Water is precious. It’s a commodity that makes up 70% of the world. If you look at the history of most communities they formulated around a water source a river, lake, or sea. Think about it, some of the biggest cities kiss the ocean or sea like New York City, Miami, Dubai, and Hong Kong. If you’re familiar with astronomy and space exploration you know that many times explorers use finding water has a way to confirm life on a planet.
Water is a source of life. Many nations all over the world struggle to receive clean water. Despite wide knowledge, nations such as the United States specifically in Flint, Michigan struggle to receive clean water like many countries around the world. It’s a wonder how undervalued water is in the United States.

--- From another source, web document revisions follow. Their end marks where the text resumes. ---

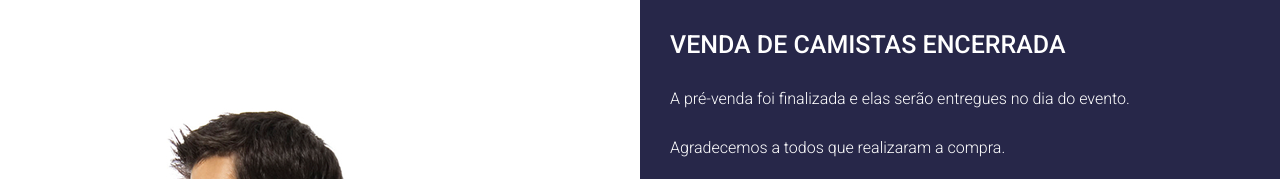
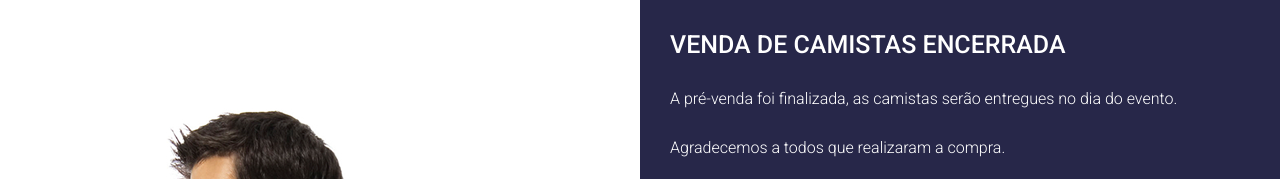
Before and after one commit to DeveloperParana/pre-venda, a website: page index.html in a window 1280 px wide. Shown: the top 179 px of the page. Drawn offline with Linux system fonts and the light colour scheme; some packages are replaced by stand-ins of ours; a script that the page names is missing.

Commit message:
Alterando o texto

```diff
--- a/index.html
+++ b/index.html
@@ -15,7 +15,7 @@
 
     <section class="tshirt-information">
       <h1 class="title">Venda de camistas encerrada</h1>
-      <p class="text">A pré-venda foi finalizada e elas serão entregues no dia do evento.</p>
+      <p class="text">A pré-venda foi finalizada, as camistas serão entregues no dia do evento.</p>
       <p class="text">Agradecemos a todos que realizaram a compra.</p>
     </section>
   </main>
```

In restaurants in the United States, water is a given. Literally. Most restaurants will give customers a glass of water without even asking first. A complete disregard to if an individual actually wants the water. Then the server proceeds to ask “Would you like anything else to drink?”

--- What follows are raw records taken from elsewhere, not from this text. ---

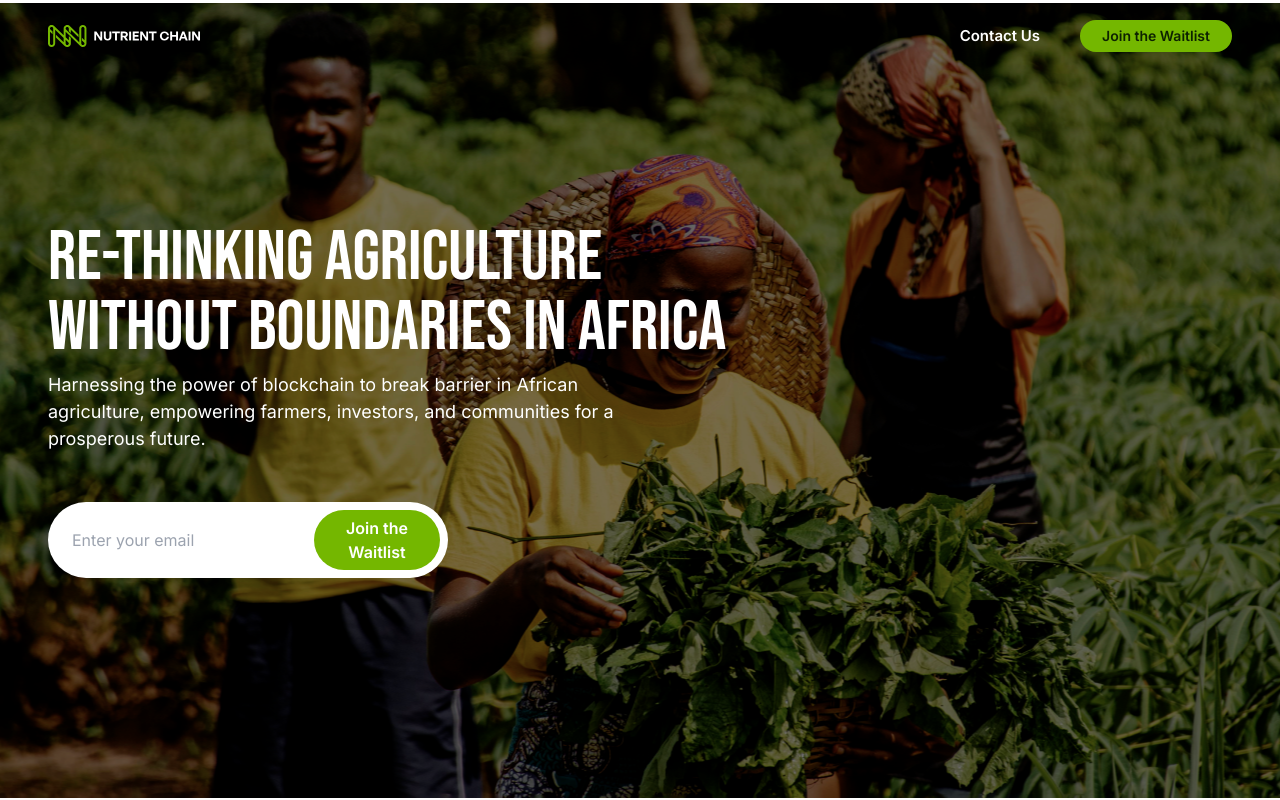
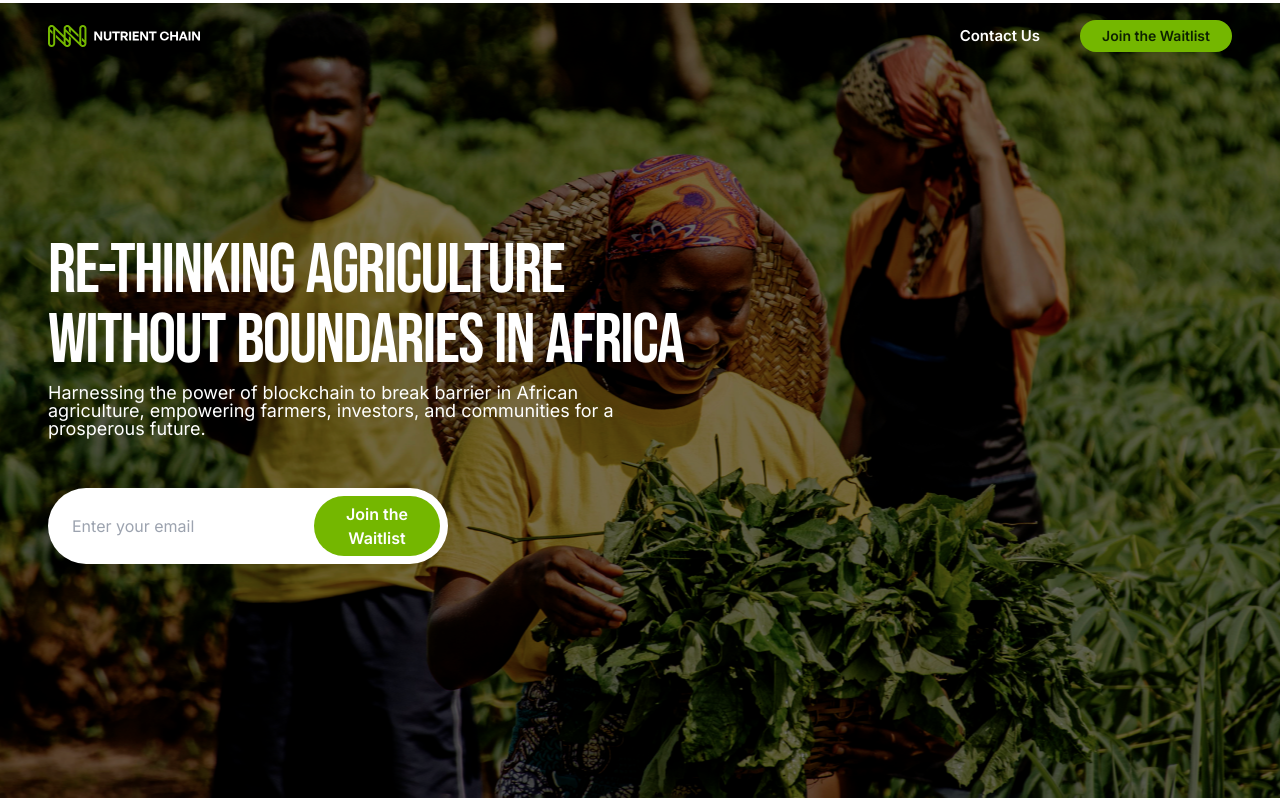
Before and after one commit to JayOnojah/nutrient-chain, a Next.js app: page / in a window 1280 px wide. Built offline with nearby package versions, Linux system fonts and the light colour scheme.

Commit message:
Typography

```diff
--- a/app/globals.css
+++ b/app/globals.css
@@ -96,3 +96,7 @@ body {
   background-repeat: no-repeat;
   background-position: center;
 }
+
+.word-spacing {
+  word-spacing: 2px;
+}
--- a/app/page.tsx
+++ b/app/page.tsx
@@ -16,11 +16,11 @@ export default function HomePage() {
         <div className="text-white">
           <div>
             <div
-              className={`${bebasNeue.className} antialiased text-[24px] sm:text-[32px] lg:text-[70px]  max-w-[700px] leading-none`}>
+              className={`${bebasNeue.className} antialiased text-[35px] lg:text-[70px]  max-w-[700px] leading-none tracking-tight word-spacing`}>
               RE-THINKING AGRICULTURE WITHOUT BOUNDARIES IN AFRICA
             </div>
           </div>
-          <div className="max-w-[600px] mt-2 text-[18px]">
+          <div className="max-w-[600px] mt-2 text-[16px] lg:text-[18px] leading-none">
             Harnessing the power of blockchain to break barrier in African
             agriculture, empowering farmers, investors, and communities for a
             prosperous future.
```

How can one person drink so much and eat in one sitting? Answer: They don’t. Something goes to waste. It’s clear, refreshing on a hot day, and the first thing you offer guest in a Ghanaian household. If you haven’t figured it out already. It’s water. Water is wasted in the highest regard.
It completely breaks my heart and annoys my husband to hear me complaining about wasted water. I constantly have to get on the waiter that is serving me.
“Noo noo I am fine.”
“I don’t want water.”
“No thank you.”
These statements once said sweetly now come out more forceful. I have learned if I don’t say it loud and firm, they continue to pour. They ask me if I’m sure. Mind you I never said I wanted more water in the first place. But I already know the answer.
It’s a tricky situation because the restaurant industry teaches them to pour when someone’s water is getting low but it’s just darn wasteful. The protocol should be to first ask then refill if they say yes.
Deep down I know this should truly be an opportunity to educate. Where the conversations are mutual and full of willingness to learn. Unfortunately that’s usually not the case. Servers can be overworked, tired, ready to leave, you name it. This all impacts their ability to meet your no refill needs. But don’t get discouraged. Keep fighting the great fight. Help people see how they can cut their waste and be a part of a movement.
I have taken it upon myself to do the no water refill challenge for the last couple of months. I say no to a water refills unless I want more water. Sometimes I am successful and sometimes I am not. But it’s nice to have a husband, partner or friend that’s on board with what you’re trying to do. My husband once recommend we share a glass of water at a restaurant. He knew I wasn’t going to drink much and he wasn’t either. It was a perfect match. I was touched by his thoughtfulness and it was much more romantic to drink from one cup with our straws. It felt like a true Lady and The Tramp moment minus the meatballs and spaghetti.
I recognize that I have only tackled some of this battle. As you can see from the photos, there’s still plastic straws in all my drinks. But baby steps. I don’t want to drink more than I can swallow.
Water is good for you but even too much water is bad. Be bold and say no to the refill.
Let me know how your no refill challenge goes!